He knows about unfairly losing an MVP (2011).

He knows about fairly losing an MVP (2014).

But he just wants to know what’s going on this season.

Brian Windhorst of ESPN:

James does care about team success first, but he also cares deeply about individual awards. That includes right now and the developing MVP race. He has been privately wondering why he’s not more involved in the national conversation on the matter considering his play over the last quarter of the season.

I see three primary reasons LeBron has not factored more prominently into the MVP discussion. In order of relevance:

1. Health

LeBron has missed 10 of the Cavaliers’ 58 games.

Here’s the percentage of their teams’ games the MVP has played each year (wine) and the where LeBron falls both now and if he plays every game the rest of the season (gold):

image_thumb.png

LeBron has played 83 percent of Cleveland’s games so far. Only Bill Walton (71 percent in 1978) played fewer and won MVP.

If LeBron plays the rest of the Cavaliers’ games, he’d reach 88 percent. That’d pass only one other MVP, Allen Iverson (87 percent in 2001).

2. Competition

Perhaps LeBron could overcome his missed games if the field weren’t so strong.

But Stephen Curry and James Harden are having fantastic seasons. Not only have they been great on the court, they’ve largely stayed on it. That matters a great deal when determining how much a player has contributed in a season.

Russell Westbrook and Anthony Davis also have injury issues, but they’ve played even better than LeBron when healthy.

3. An unfair standard

LeBron is having a down year for him. That shouldn’t matter for MVP – which should reward the player who outclasses his peers in a season, not his own marks in previous seasons – but it very well could. Voters are fickle that way, even subconsciously. It’s hard to watch LeBron and not be disappointed considering what he has accomplished.

That also applies to team success, an important – and I’d argue overrated – factor in MVP voting. The Cavaliers are on pace for the worst record by a LeBron team since 2008. They’re also behind Curry’s Warriors and Harden’s Rockets in the standings.

But it’s not too late. LeBron made a late push for MVP last year, and he still could this year. Even if he doesn’t pass Curry and Harden, the race to make the five-person ballot is wide open. Beyond those two, Davis and Westbrook, I’m not even sure who I’d rate fifth. It might be LeBron.

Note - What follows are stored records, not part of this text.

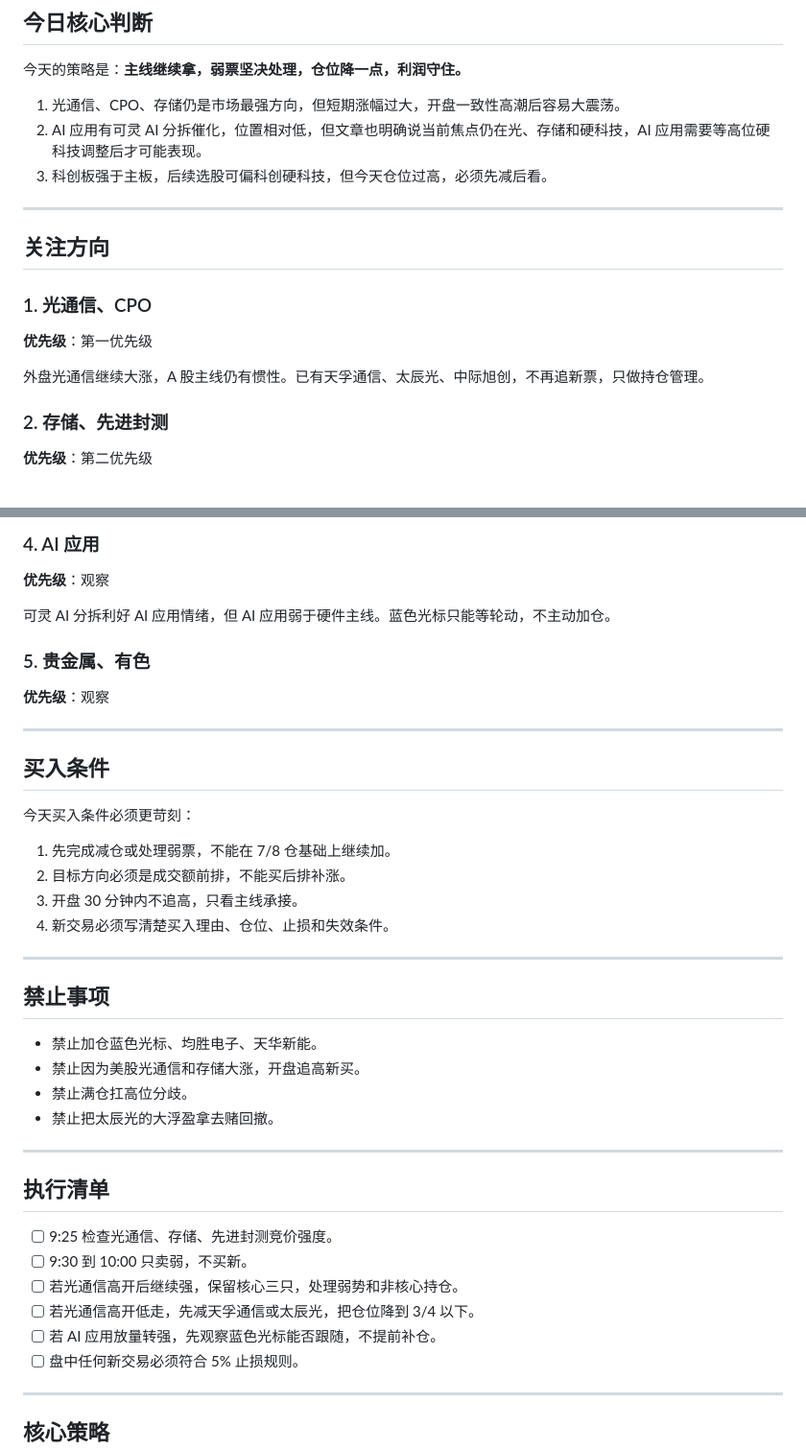
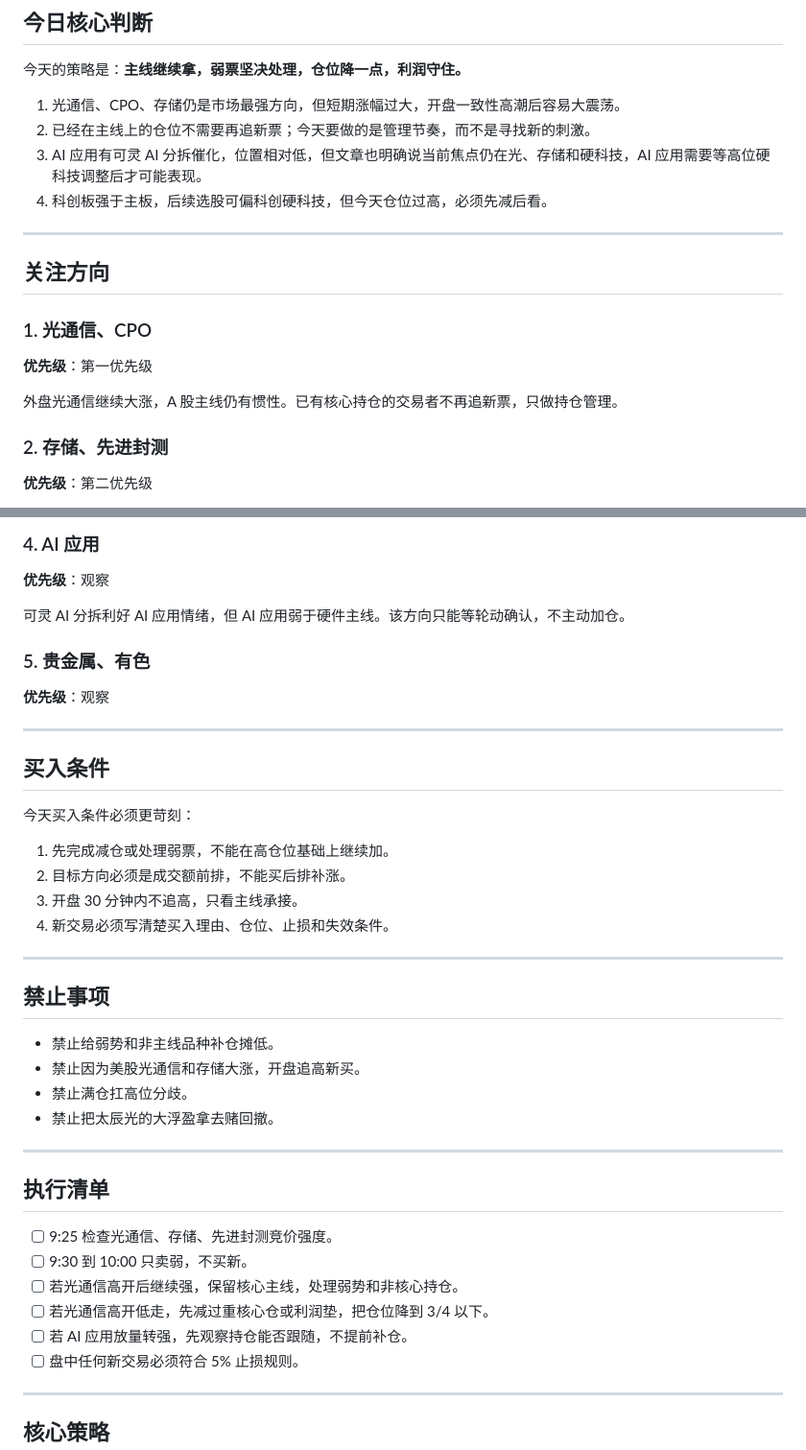
Before and after one commit to TingRuDeng/a-share-pre-market-plan, a Markdown page: 2026-05-12.md, 2 parts joined by grey strips. Shown at 96% size. GitHub-like rendering.

Commit message:
同步公开盘前计划 2026-05-12

```diff
--- a/2026-05-12.md
+++ b/2026-05-12.md
@@ -32,6 +32,7 @@
 今天的策略是：**主线继续拿，弱票坚决处理，仓位降一点，利润守住。**
 
 1. 光通信、CPO、存储仍是市场最强方向，但短期涨幅过大，开盘一致性高潮后容易大震荡。
+2. 已经在主线上的仓位不需要再追新票；今天要做的是管理节奏，而不是寻找新的刺激。
 3. AI 应用有可灵 AI 分拆催化，位置相对低，但文章也明确说当前焦点仍在光、存储和硬科技，AI 应用需要等高位硬科技调整后才可能表现。
 4. 科创板强于主板，后续选股可偏科创硬科技，但今天仓位过高，必须先减后看。
 
@@ -43,7 +44,7 @@
 
 **优先级**：第一优先级
 
-外盘光通信继续大涨，A 股主线仍有惯性。已有天孚通信、太辰光、中际旭创，不再追新票，只做持仓管理。
+外盘光通信继续大涨，A 股主线仍有惯性。已有核心持仓的交易者不再追新票，只做持仓管理。
 
 ### 2. 存储、先进封测
 
@@ -61,7 +62,7 @@
 
 **优先级**：观察
 
-可灵 AI 分拆利好 AI 应用情绪，但 AI 应用弱于硬件主线。蓝色光标只能等轮动，不主动加仓。
+可灵 AI 分拆利好 AI 应用情绪，但 AI 应用弱于硬件主线。该方向只能等轮动确认，不主动加仓。
 
 ### 5. 贵金属、有色
 
@@ -74,7 +75,7 @@
 
 今天买入条件必须更苛刻：
 
-1. 先完成减仓或处理弱票，不能在 7/8 仓基础上继续加。
+1. 先完成减仓或处理弱票，不能在高仓位基础上继续加。
 2. 目标方向必须是成交额前排，不能买后排补涨。
 3. 开盘 30 分钟内不追高，只看主线承接。
 5. 新交易必须写清楚买入理由、仓位、止损和失效条件。
@@ -83,7 +84,7 @@
 
 ## 禁止事项
 
-- 禁止加仓蓝色光标、均胜电子、天华新能。
+- 禁止给弱势和非主线品种补仓摊低。
 - 禁止因为美股光通信和存储大涨，开盘追高新买。
 - 禁止满仓扛高位分歧。
 - 禁止把太辰光的大浮盈拿去赌回撤。
@@ -94,9 +95,9 @@
 
 - [ ] 9:25 检查光通信、存储、先进封测竞价强度。
 - [ ] 9:30 到 10:00 只卖弱，不买新。
-- [ ] 若光通信高开后继续强，保留核心三只，处理弱势和非核心持仓。
-- [ ] 若光通信高开低走，先减天孚通信或太辰光，把仓位降到 3/4 以下。
-- [ ] 若 AI 应用放量转强，先观察蓝色光标能否跟随，不提前补仓。
+- [ ] 若光通信高开后继续强，保留核心主线，处理弱势和非核心持仓。
+- [ ] 若光通信高开低走，先减过重核心仓或利润垫，把仓位降到 3/4 以下。
+- [ ] 若 AI 应用放量转强，先观察持仓能否跟随，不提前补仓。
 - [ ] 盘中任何新交易必须符合 5% 止损规则。
 
 ---
```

That might not be he type of MVP consideration LeBron desires. But it’s the kind he deserves.